- _Prompt_:
Only lines that contain the word "actions" are to be returned from the data below.

- _Records excerpted from a collection_:
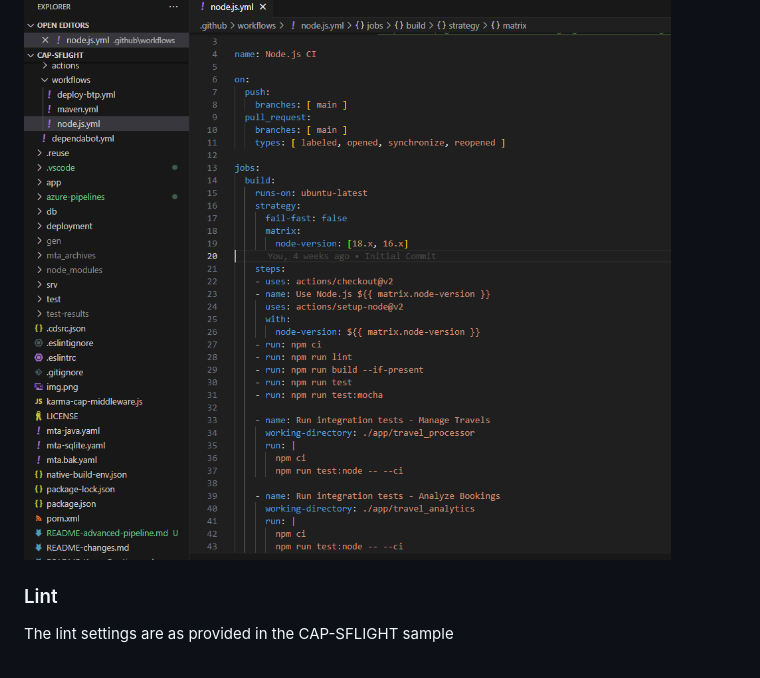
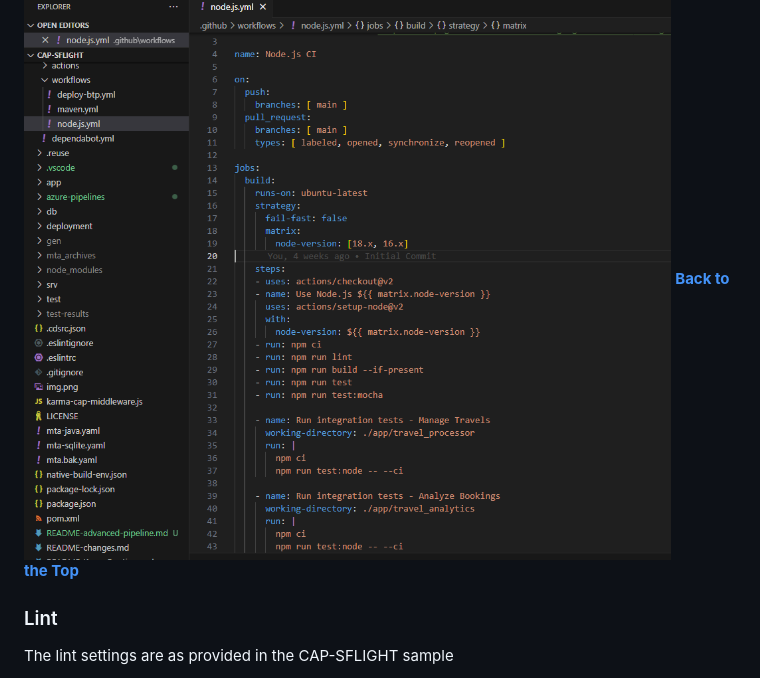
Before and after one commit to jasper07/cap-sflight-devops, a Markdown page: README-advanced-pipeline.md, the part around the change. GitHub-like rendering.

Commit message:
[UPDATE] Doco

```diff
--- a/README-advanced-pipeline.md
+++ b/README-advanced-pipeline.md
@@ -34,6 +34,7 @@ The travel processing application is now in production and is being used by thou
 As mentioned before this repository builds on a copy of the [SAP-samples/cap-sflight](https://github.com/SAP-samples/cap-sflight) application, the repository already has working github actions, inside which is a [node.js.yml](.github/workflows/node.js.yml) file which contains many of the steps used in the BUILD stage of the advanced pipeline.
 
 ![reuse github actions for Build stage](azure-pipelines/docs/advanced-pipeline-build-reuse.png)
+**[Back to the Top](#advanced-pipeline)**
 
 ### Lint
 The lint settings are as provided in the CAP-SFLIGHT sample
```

- _Written response_:
 As mentioned before this repository builds on a copy of the [SAP-samples/cap-sflight](https://github.com/SAP-samples/cap-sflight) application, the repository already has working github actions, inside which is a [node.js.yml](.github/workflows/node.js.yml) file which contains many of the steps used in the BUILD stage of the advanced pipeline.
 ![reuse github actions for Build stage](azure-pipelines/docs/advanced-pipeline-build-reuse.png)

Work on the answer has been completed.